When I woke last night and read these lines
I thought of you, Anna, dead now twenty years.
Even though Mary worship is not my thing,
the Pietà you gave me still sits atop my dresser,
the dead Christ slumped over her lap.
In the wooden box stage right are my school
rings, lieutenant bars, dog tags, medical corps
insignias and honor medals.
The red-leather box stage left stows cuff links
and tie tacks I never wear.
To the rear, in a white porcelain tub, are door
keys that retrace my crooked tracks.
Scattered in front, as if petitioning a blessing,
a penknife, car keys and pocket change.
An immigrant from Rome, survivor of abuse,
your dark eyes, Anna, mirrored mercy.
I remember too how well you endured the pain
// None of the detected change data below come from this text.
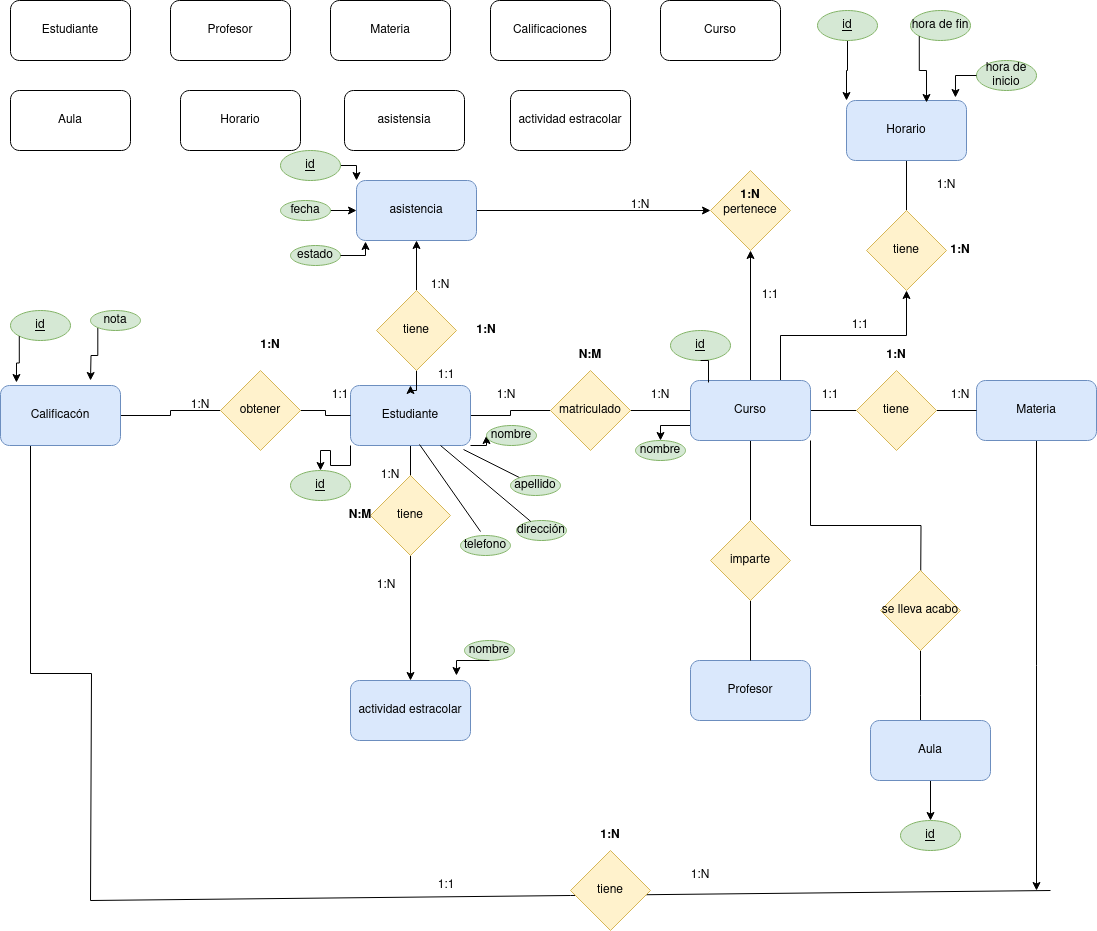
Earlier version of the draw.io export Unidad1/tareas/tarea2/Diagrama sin título.drawio.png (lalayond/base-datos-). Source tidied: cells renumbered, new cells last; positions are measured from the earlier drawing's top-left corner, leaving out a move shared by most shapes.
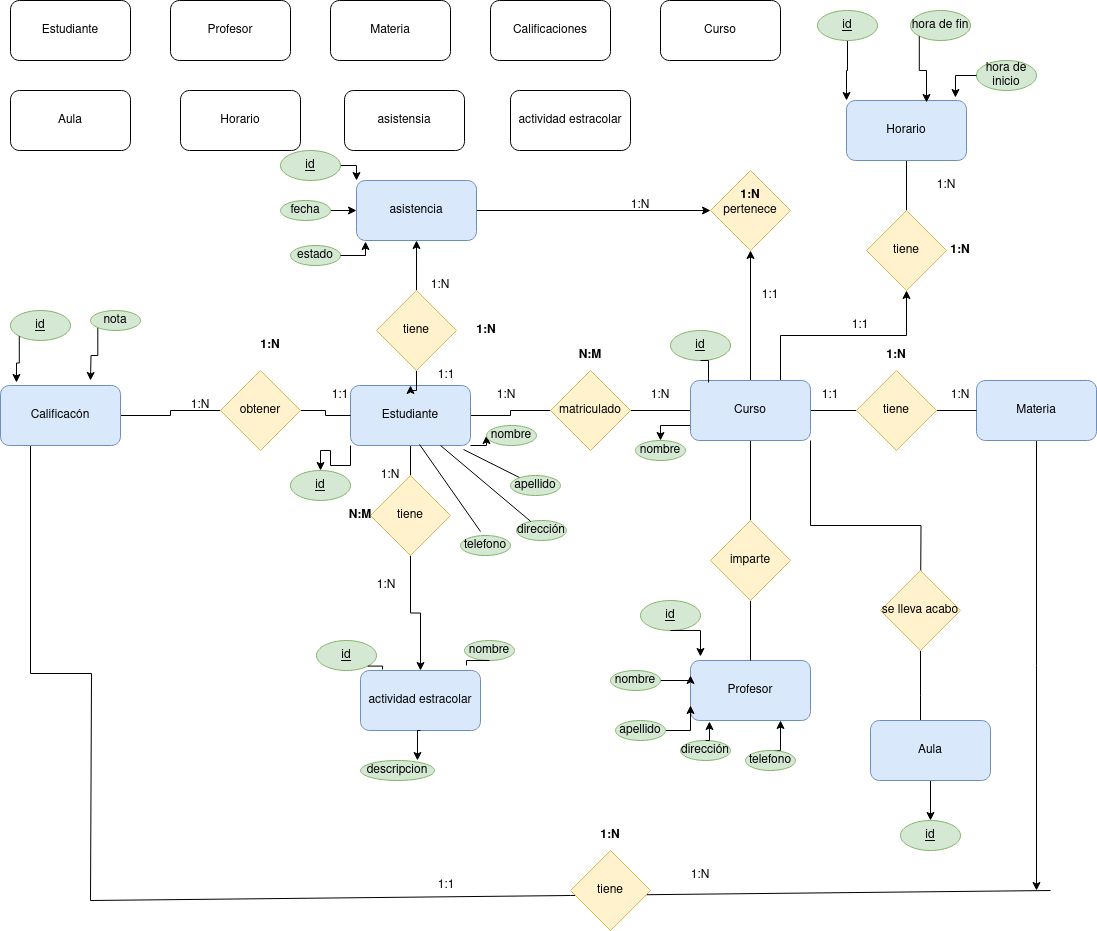
Above is the later version.

What changed in the source:
```diff
@@ -147,7 +147,7 @@
       <mxGeometry x="560" y="340" width="60" height="30" as="geometry" />
     </mxCell>
     <mxCell id="46" value="actividad estracolar" style="rounded=1;whiteSpace=wrap;html=1;fillColor=#dae8fc;strokeColor=#6c8ebf;" parent="1" vertex="1">
-      <mxGeometry x="350" y="680" width="120" height="60" as="geometry" />
+      <mxGeometry x="360" y="670" width="120" height="60" as="geometry" />
     </mxCell>
     <mxCell id="47" style="edgeStyle=orthogonalEdgeStyle;rounded=0;jettySize=auto;html=1;exitX=0.5;exitY=1;exitDx=0;exitDy=0;" parent="1" edge="1" source="48" target="46">
       <mxGeometry relative="1" as="geometry" />
@@ -343,8 +343,50 @@
     <mxCell id="107" value="nombre" style="ellipse;whiteSpace=wrap;html=1;fillColor=#d5e8d4;strokeColor=#82b366;" parent="1" vertex="1">
       <mxGeometry x="464" y="640" width="50" height="20" as="geometry" />
     </mxCell>
-    <mxCell id="108" style="edgeStyle=orthogonalEdgeStyle;rounded=0;jettySize=auto;html=1;exitX=0.5;exitY=1;exitDx=0;exitDy=0;entryX=0.883;entryY=-0.083;entryDx=0;entryDy=0;entryPerimeter=0;" parent="1" edge="1" source="107" target="46">
+    <mxCell id="108" style="edgeStyle=orthogonalEdgeStyle;rounded=0;jettySize=auto;html=1;exitX=0.5;exitY=1;exitDx=0;exitDy=0;entryX=0.883;entryY=-0.083;entryDx=0;entryDy=0;entryPerimeter=0;endArrow=none;endFill=0;" parent="1" edge="1" source="107" target="46">
       <mxGeometry relative="1" as="geometry" />
     </mxCell>
+    <mxCell id="109" value="id" style="ellipse;whiteSpace=wrap;html=1;fontStyle=4;fillColor=#d5e8d4;strokeColor=#82b366;" parent="1" vertex="1">
+      <mxGeometry x="640" y="600" width="60" height="30" as="geometry" />
+    </mxCell>
+    <mxCell id="110" style="edgeStyle=orthogonalEdgeStyle;rounded=0;jettySize=auto;html=1;exitX=0.5;exitY=1;exitDx=0;exitDy=0;entryX=0.083;entryY=-0.067;entryDx=0;entryDy=0;entryPerimeter=0;" parent="1" edge="1" source="109" target="14">
+      <mxGeometry relative="1" as="geometry" />
+    </mxCell>
+    <mxCell id="111" style="edgeStyle=orthogonalEdgeStyle;rounded=0;jettySize=auto;html=1;exitX=1;exitY=0.5;exitDx=0;exitDy=0;entryX=0;entryY=0.25;entryDx=0;entryDy=0;" parent="1" edge="1" source="112" target="14">
+      <mxGeometry relative="1" as="geometry" />
+    </mxCell>
+    <mxCell id="112" value="nombre" style="ellipse;whiteSpace=wrap;html=1;fillColor=#d5e8d4;strokeColor=#82b366;" parent="1" vertex="1">
+      <mxGeometry x="610" y="670" width="50" height="20" as="geometry" />
+    </mxCell>
+    <mxCell id="113" style="edgeStyle=orthogonalEdgeStyle;rounded=0;jettySize=auto;html=1;exitX=1;exitY=0.5;exitDx=0;exitDy=0;entryX=0;entryY=0.75;entryDx=0;entryDy=0;" parent="1" edge="1" source="114" target="14">
+      <mxGeometry relative="1" as="geometry" />
+    </mxCell>
+    <mxCell id="114" value="apellido" style="ellipse;whiteSpace=wrap;html=1;fillColor=#d5e8d4;strokeColor=#82b366;" parent="1" vertex="1">
+      <mxGeometry x="615" y="720" width="50" height="20" as="geometry" />
+    </mxCell>
+    <mxCell id="115" value="dirección" style="ellipse;whiteSpace=wrap;html=1;fillColor=#d5e8d4;strokeColor=#82b366;" parent="1" vertex="1">
+      <mxGeometry x="680" y="740" width="50" height="20" as="geometry" />
+    </mxCell>
+    <mxCell id="116" style="edgeStyle=orthogonalEdgeStyle;rounded=0;jettySize=auto;html=1;exitX=0.5;exitY=0;exitDx=0;exitDy=0;entryX=0.75;entryY=1;entryDx=0;entryDy=0;" parent="1" edge="1" source="117" target="14">
+      <mxGeometry relative="1" as="geometry" />
+    </mxCell>
+    <mxCell id="117" value="telefono" style="ellipse;whiteSpace=wrap;html=1;fillColor=#d5e8d4;strokeColor=#82b366;" parent="1" vertex="1">
+      <mxGeometry x="745" y="750" width="50" height="20" as="geometry" />
+    </mxCell>
+    <mxCell id="118" style="edgeStyle=orthogonalEdgeStyle;rounded=0;jettySize=auto;html=1;exitX=0.5;exitY=0;exitDx=0;exitDy=0;entryX=0.158;entryY=1.017;entryDx=0;entryDy=0;entryPerimeter=0;" parent="1" edge="1" source="115" target="14">
+      <mxGeometry relative="1" as="geometry" />
+    </mxCell>
+    <mxCell id="119" value="id" style="ellipse;whiteSpace=wrap;html=1;fontStyle=4;fillColor=#d5e8d4;strokeColor=#82b366;" parent="1" vertex="1">
+      <mxGeometry x="316" y="640" width="60" height="30" as="geometry" />
+    </mxCell>
+    <mxCell id="120" style="edgeStyle=orthogonalEdgeStyle;rounded=0;jettySize=auto;html=1;exitX=1;exitY=1;exitDx=0;exitDy=0;entryX=0.183;entryY=-0.017;entryDx=0;entryDy=0;entryPerimeter=0;endArrow=none;endFill=0;" parent="1" edge="1" source="119" target="46">
+      <mxGeometry relative="1" as="geometry" />
+    </mxCell>
+    <mxCell id="121" value="descripcion" style="ellipse;whiteSpace=wrap;html=1;fillColor=#d5e8d4;strokeColor=#82b366;" parent="1" vertex="1">
+      <mxGeometry x="360" y="760" width="74" height="20" as="geometry" />
+    </mxCell>
+    <mxCell id="122" style="edgeStyle=orthogonalEdgeStyle;rounded=0;jettySize=auto;html=1;exitX=0.5;exitY=1;exitDx=0;exitDy=0;entryX=0.77;entryY=0;entryDx=0;entryDy=0;entryPerimeter=0;" parent="1" edge="1" source="46" target="121">
+      <mxGeometry relative="1" as="geometry" />
+    </mxCell>
   </root>
 </mxGraphModel>
```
wracking your arthritic body,
how your office visits left me stronger.